■ **What to do**
Keep the pictures out and restate every record exactly.

(Records from a collection)
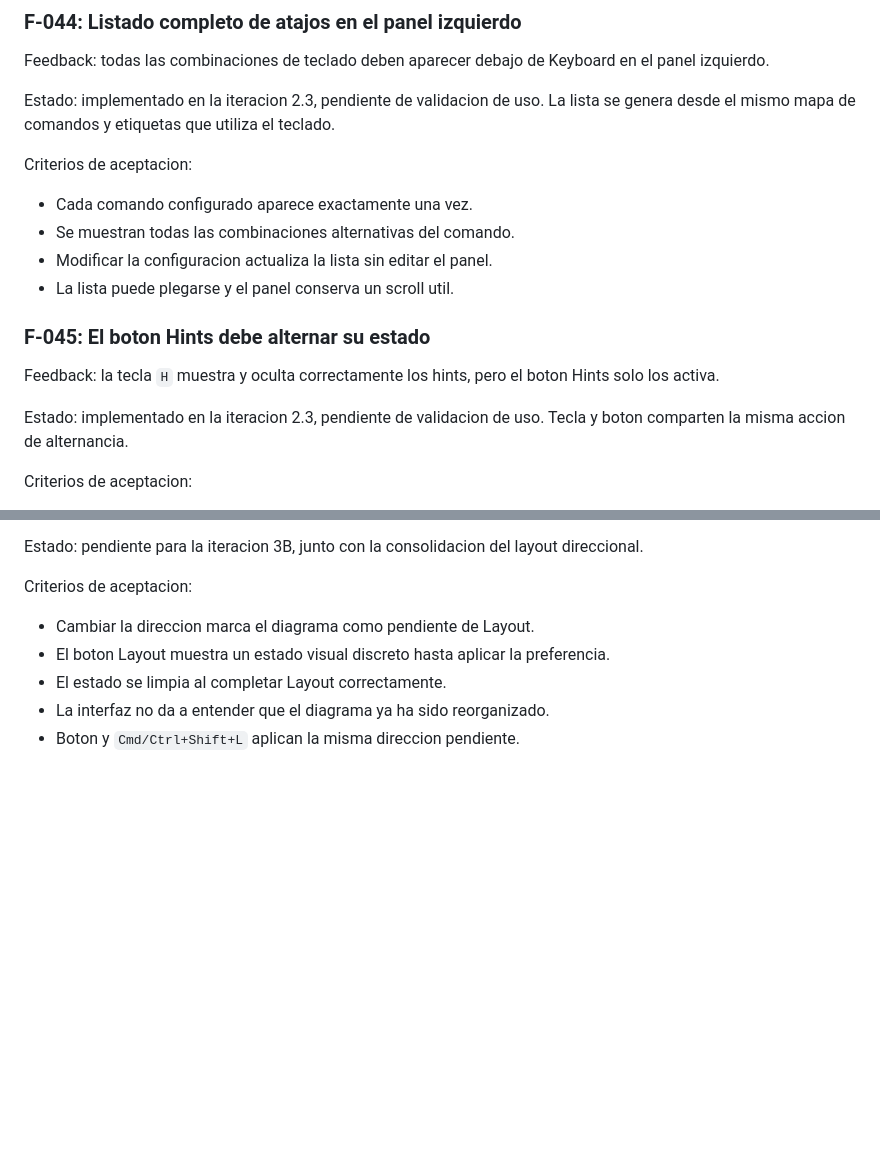
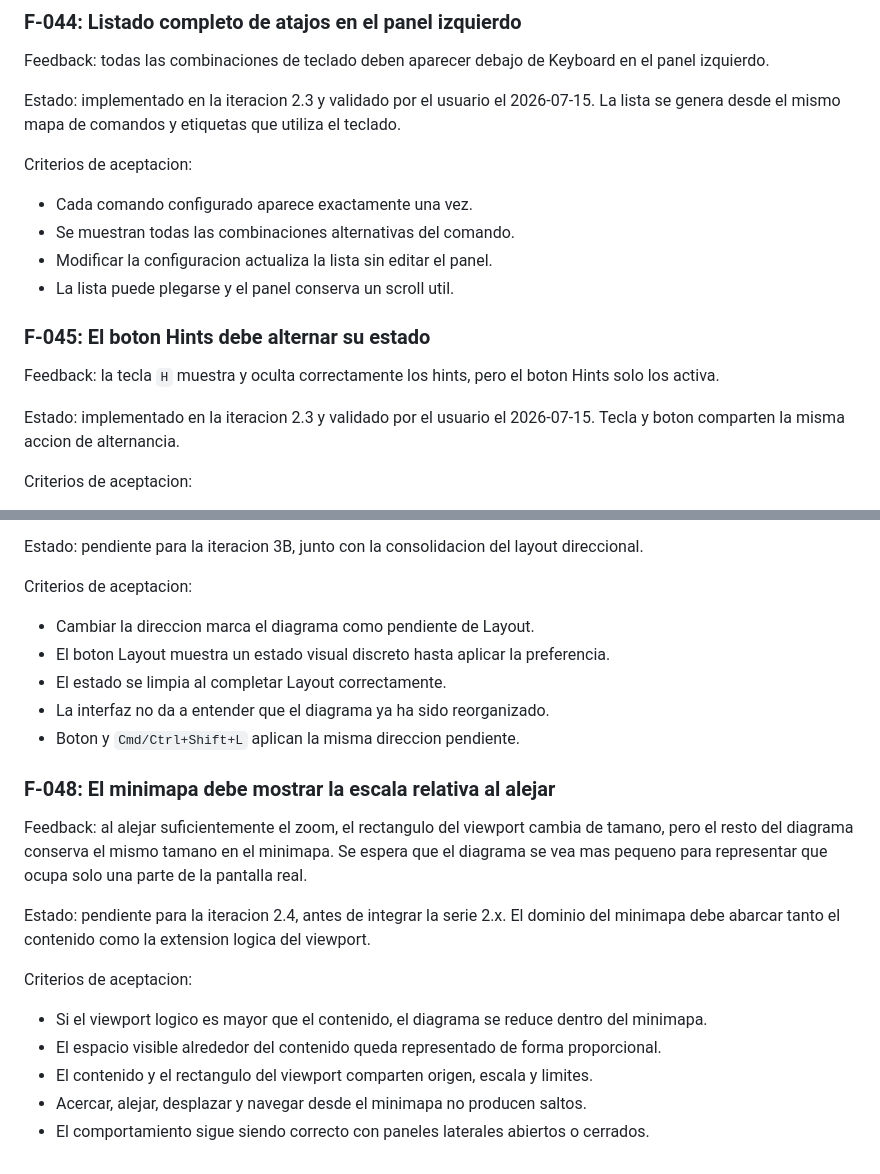
Before and after one commit to jax-101/ltp-workbench-codexxx, a Markdown page: outputs/Feedback-Log.md, 2 parts joined by grey strips. Rendered like a GitHub page; blank space fills up the shorter version.

Commit message:
Validate iteration 2.3 and plan minimap scaling

```diff
--- a/outputs/Feedback-Log.md
+++ b/outputs/Feedback-Log.md
@@ -435,7 +435,7 @@ Criterios de aceptacion:
 
 Feedback: todas las combinaciones de teclado deben aparecer debajo de Keyboard en el panel izquierdo.
 
-Estado: implementado en la iteracion 2.3, pendiente de validacion de uso. La lista se genera desde el mismo mapa de comandos y etiquetas que utiliza el teclado.
+Estado: implementado en la iteracion 2.3 y validado por el usuario el 2026-07-15. La lista se genera desde el mismo mapa de comandos y etiquetas que utiliza el teclado.
 
 Criterios de aceptacion:
 
@@ -448,7 +448,7 @@ Criterios de aceptacion:
 
 Feedback: la tecla `H` muestra y oculta correctamente los hints, pero el boton Hints solo los activa.
 
-Estado: implementado en la iteracion 2.3, pendiente de validacion de uso. Tecla y boton comparten la misma accion de alternancia.
+Estado: implementado en la iteracion 2.3 y validado por el usuario el 2026-07-15. Tecla y boton comparten la misma accion de alternancia.
 
 Criterios de aceptacion:
 
@@ -486,3 +486,17 @@ Criterios de aceptacion:
 - El estado se limpia al completar Layout correctamente.
 - La interfaz no da a entender que el diagrama ya ha sido reorganizado.
 - Boton y `Cmd/Ctrl+Shift+L` aplican la misma direccion pendiente.
+
+### F-048: El minimapa debe mostrar la escala relativa al alejar
+
+Feedback: al alejar suficientemente el zoom, el rectangulo del viewport cambia de tamano, pero el resto del diagrama conserva el mismo tamano en el minimapa. Se espera que el diagrama se vea mas pequeno para representar que ocupa solo una parte de la pantalla real.
+
+Estado: pendiente para la iteracion 2.4, antes de integrar la serie 2.x. El dominio del minimapa debe abarcar tanto el contenido como la extension logica del viewport.
+
+Criterios de aceptacion:
+
+- Si el viewport logico es mayor que el contenido, el diagrama se reduce dentro del minimapa.
+- El espacio visible alrededor del contenido queda representado de forma proporcional.
+- El contenido y el rectangulo del viewport comparten origen, escala y limites.
+- Acercar, alejar, desplazar y navegar desde el minimapa no producen saltos.
+- El comportamiento sigue siendo correcto con paneles laterales abiertos o cerrados.
```
Also changed, not shown: outputs/Decision-Log.md (+6 -0 lines), outputs/Interface-Improvement-Plan.md (+17 -2 lines).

■ **Written solution**
Before and after one commit to jax-101/ltp-workbench-codexxx, a Markdown page: outputs/Feedback-Log.md, 2 parts joined by grey strips. Rendered like a GitHub page; blank space fills up the shorter version.

Commit message:
Validate iteration 2.3 and plan minimap scaling

```diff
--- a/outputs/Feedback-Log.md
+++ b/outputs/Feedback-Log.md
@@ -435,7 +435,7 @@ Criterios de aceptacion:
 
 Feedback: todas las combinaciones de teclado deben aparecer debajo de Keyboard en el panel izquierdo.
 
-Estado: implementado en la iteracion 2.3, pendiente de validacion de uso. La lista se genera desde el mismo mapa de comandos y etiquetas que utiliza el teclado.
+Estado: implementado en la iteracion 2.3 y validado por el usuario el 2026-07-15. La lista se genera desde el mismo mapa de comandos y etiquetas que utiliza el teclado.
 
 Criterios de aceptacion:
 
@@ -448,7 +448,7 @@ Criterios de aceptacion:
 
 Feedback: la tecla `H` muestra y oculta correctamente los hints, pero el boton Hints solo los activa.
 
-Estado: implementado en la iteracion 2.3, pendiente de validacion de uso. Tecla y boton comparten la misma accion de alternancia.
+Estado: implementado en la iteracion 2.3 y validado por el usuario el 2026-07-15. Tecla y boton comparten la misma accion de alternancia.
 
 Criterios de aceptacion:
 
@@ -486,3 +486,17 @@ Criterios de aceptacion:
 - El estado se limpia al completar Layout correctamente.
 - La interfaz no da a entender que el diagrama ya ha sido reorganizado.
 - Boton y `Cmd/Ctrl+Shift+L` aplican la misma direccion pendiente.
+
+### F-048: El minimapa debe mostrar la escala relativa al alejar
+
+Feedback: al alejar suficientemente el zoom, el rectangulo del viewport cambia de tamano, pero el resto del diagrama conserva el mismo tamano en el minimapa. Se espera que el diagrama se vea mas pequeno para representar que ocupa solo una parte de la pantalla real.
+
+Estado: pendiente para la iteracion 2.4, antes de integrar la serie 2.x. El dominio del minimapa debe abarcar tanto el contenido como la extension logica del viewport.
+
+Criterios de aceptacion:
+
+- Si el viewport logico es mayor que el contenido, el diagrama se reduce dentro del minimapa.
+- El espacio visible alrededor del contenido queda representado de forma proporcional.
+- El contenido y el rectangulo del viewport comparten origen, escala y limites.
+- Acercar, alejar, desplazar y navegar desde el minimapa no producen saltos.
+- El comportamiento sigue siendo correcto con paneles laterales abiertos o cerrados.
```
Also changed, not shown: outputs/Decision-Log.md (+6 -0 lines), outputs/Interface-Improvement-Plan.md (+17 -2 lines).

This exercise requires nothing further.